Consequently, the Aztecs had to carry on this ethical struggle until their divine leader should succeed in defeating the evil gods who plotted the destruction of man, and until man should likewise triumph over the powers of evil, symbolic of sin. This concept of sin included primarily drunkenness and sexual incontinence, but the gravest sin was failure to participate in the divine plan, that is, failure to fulfill one's duties toward the gods, or, in other words, to show fear in combat.

As a result, the fundamental virtue among this religious, warlike people was courage displayed in combat and stoicism in the face of pain or death. Even the macegual, or common people, could acquire rank through merit, and the king could make them nobles by bestowing knighthood upon them.

Opposed to this imperialistic and religious ideal there was always a feeling of pessimism in the depths of the Aztec soul. The Aztecs knew that in the end their leader, the sun, would be defeated and would have to perish amidst fearful earthquakes, and then the powers of evil would prevail. The stars and the planets, led by the moon, would descend to the earth, but no longer by means of the tenuous thread of spider web on which, from time to time, during the days of evil fortune, the tzitzimime came down.
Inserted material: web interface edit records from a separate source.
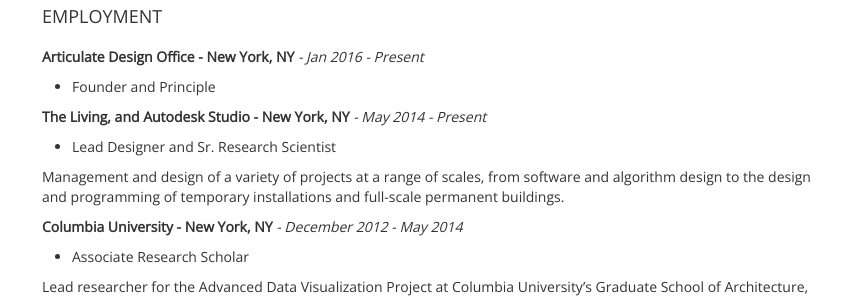
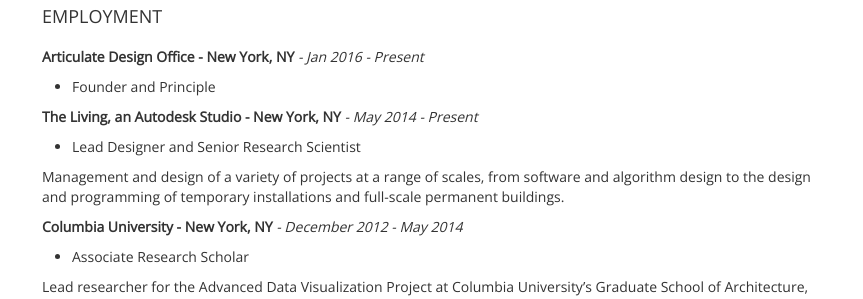
Before and after one commit to danilnagy/danilnagy.github.io, a Jekyll site: the page built from CV.md, in a window 1280 px wide and 900 px high, scrolled down 422 px. Shown: the part 153-452 px from the top of the window, without its empty margins (208-1071 px from the left). Built offline with Jekyll 4.4.1, drawn with Linux system fonts in a browser that asks for light colours; nearby versions of some CDN libraries.

Commit message:
update
Former-commit-id: c9dd81745af4d5cdf2248da6ee9791f1caf02415

```diff
--- a/CV.md
+++ b/CV.md
@@ -25,9 +25,9 @@
 
 - Founder and Principle
 
-**The Living, and Autodesk Studio - New York, NY** _- May 2014 - Present_
+**The Living, an Autodesk Studio - New York, NY** _- May 2014 - Present_
 
-- Lead Designer and Sr. Research Scientist
+- Lead Designer and Senior Research Scientist
 
 Management and design of a variety of projects at a range of scales, from software and algorithm design to the design and programming of temporary installations and full-scale permanent buildings.
 
```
Instead, they would descend from the heavens in innumerable squadrons of fierce beasts and would destroy mankind.

Therefore, this life, for the Aztecs, was only transitory, and a feeling of pessimism and anguish appeared in their vigorous and terrible sculpture and a tinge of profound sadness in their poetry.

We only came to sleep, We only came to dream, It is not true, no, it is not true That we came to live on the earth.
We are changed into the grass of springtime;
Our hearts will grow green again
And they will open their petals,
But our body is like a rose tree:
It puts forth flowers and then withers.
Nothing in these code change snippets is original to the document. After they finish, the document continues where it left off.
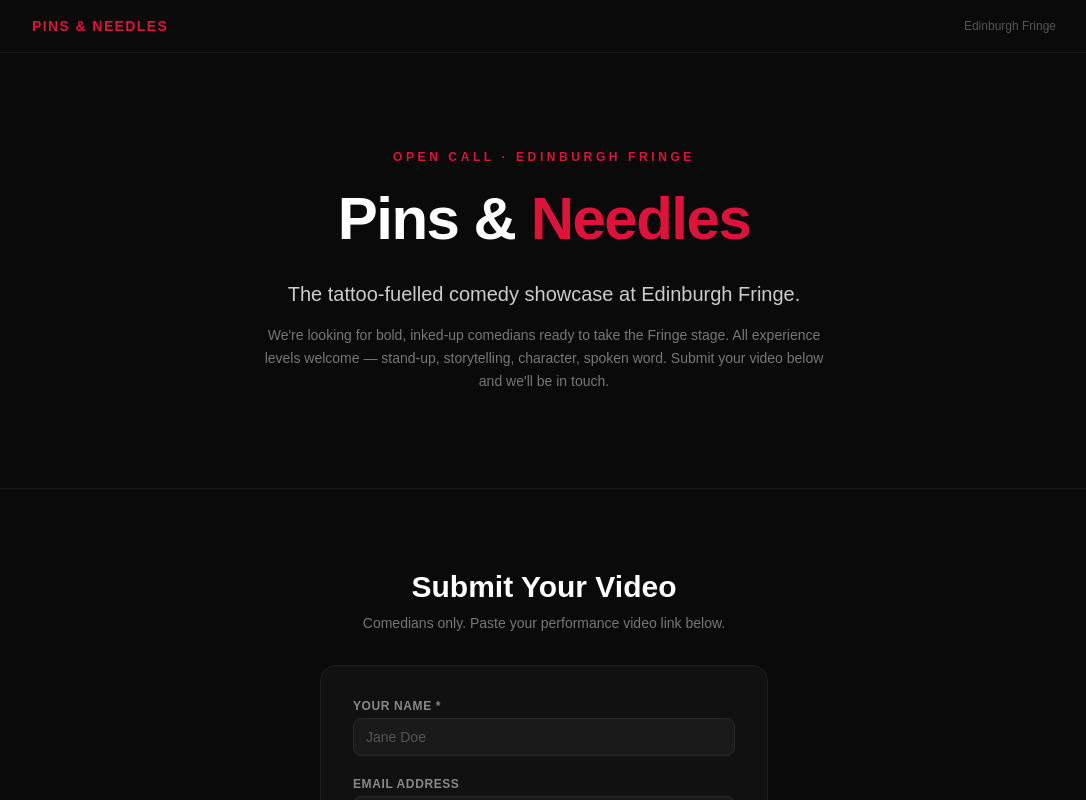
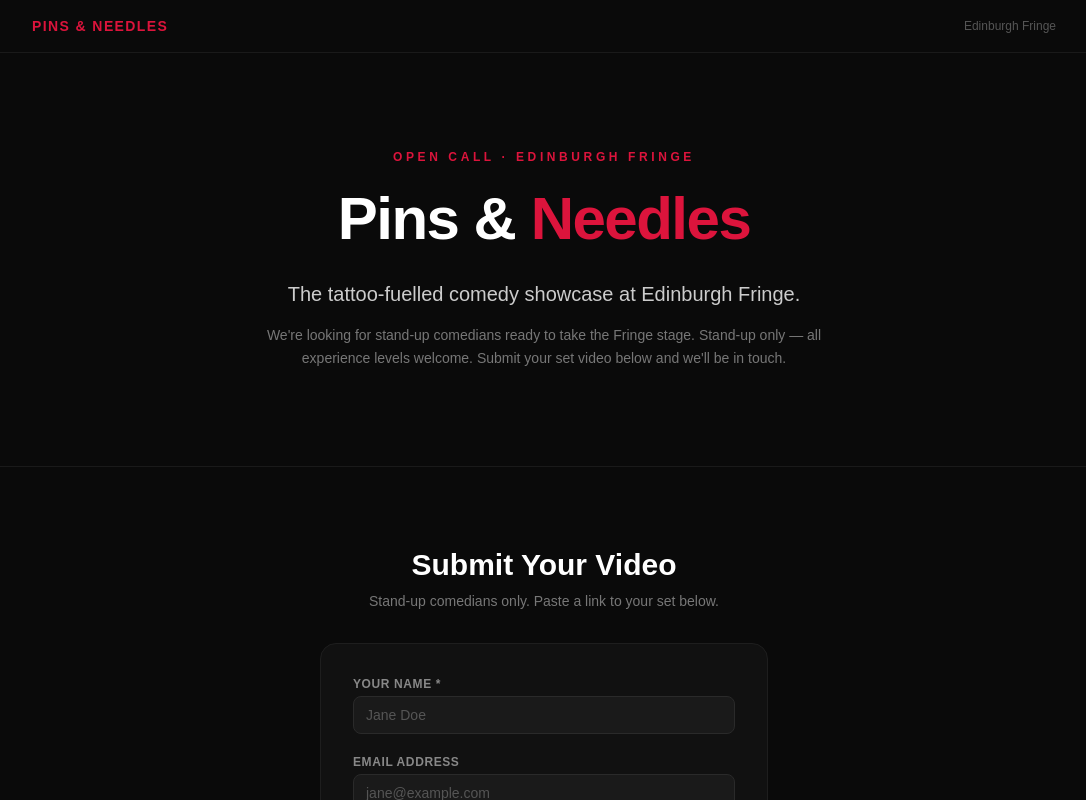
Before and after one commit to taylordrew4u2/comedysub, a Next.js app: page / in a window 1280 px wide. Shown: the top 800 px of the page, without its empty margins (96-1182 px from the left). Built offline with nearby package versions, Linux system fonts and the light colour scheme.

Commit message:
Clarify stand-up only in page copy

```diff
--- a/app/page.tsx
+++ b/app/page.tsx
@@ -39,9 +39,9 @@ export default function HomePage() {
             The tattoo-fuelled comedy showcase at Edinburgh Fringe.
           </p>
           <p className="mx-auto max-w-xl text-sm leading-relaxed text-[#777]">
-            We&apos;re looking for bold, inked-up comedians ready to take the Fringe stage.
-            All experience levels welcome — stand-up, storytelling, character, spoken word.
-            Submit your video below and we&apos;ll be in touch.
+            We&apos;re looking for stand-up comedians ready to take the Fringe stage.
+            Stand-up only — all experience levels welcome.
+            Submit your set video below and we&apos;ll be in touch.
           </p>
         </div>
       </section>
@@ -55,7 +55,7 @@ export default function HomePage() {
           <div className="mb-8 text-center">
             <h2 className="mb-2 text-2xl font-bold sm:text-3xl">Submit Your Video</h2>
             <p className="text-sm text-[#777]">
-              Comedians only. Paste your performance video link below.
+              Stand-up comedians only. Paste a link to your set below.
             </p>
             {closingDate && isOpen && (
               <p className="mt-3 text-xs font-semibold text-[#DC143C] uppercase tracking-wider">
```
This profound melancholy contrasts sharply with the energetic concept of being a chosen people, and here is the fundamental contradiction in the Aztec culture.

But if religion was for the Aztecs the strength and reason of their lives, if it took them from the coast of one ocean to another and made Tenochtitlan the queen of Anahuac, it was also a fatal limitation for their culture, as, on a minor scale, it was for all the indigenous cultures of Mexico and Central America.

The creative force of a youthful people was, of necessity, concentrated in the production of religious works. In art as well as in science, in the political and social organization, and in the philosophy of life, the religion that had acted as an incentive became a restraint, and the products of religious enthusiasm smothered the creative personality of the individual and destroyed all possibilities of cultural development.

When the Conquest took them by surprise, the Aztecs were still a semicivilized people who had not yet reached the cultural refinement of the Mayas, the Toltecs, the Totonacs, or the Mixtecs. The Aztecs were in the midst of a flourishing era, but the old indigenous cultures that had already disappeared are eloquent proof of the sterility in which those great civilizations finally ended. They had lacked a constantly progressive ideal that would have led them to conceive of life as something more than an invariable, meticulous repetition of ceremonies in honor of the gods.

Among the great cultures of Mesoamerica, religion, in great part, took the place of technical invention. The fundamental belief was that man did not have to solve his own problems, but must implore the gods to solve them and take pity on mankind. For the Indians of Mesoamerica, sacrifice was the technical means that made the rain fall, the corn grow, an illness disappear, a father, husband, or son return safe from an expedition of war or commerce, or a wife give birth to a strong, vigorous child. Man alone could do nothing; his technique was ineffectual. Only sacrifice could he induce the gods to satisfy with benevolence the needs of mankind.

This profound religiosity of the Mexican Indian, still very much in evidence today, is the scarlet thread in the woof of history; it allows us to understand his way of life, at times indolent, at times active and energetic, but always stoic, because the life of man, according to his way of thinking, depends on the impenetrable will of the gods.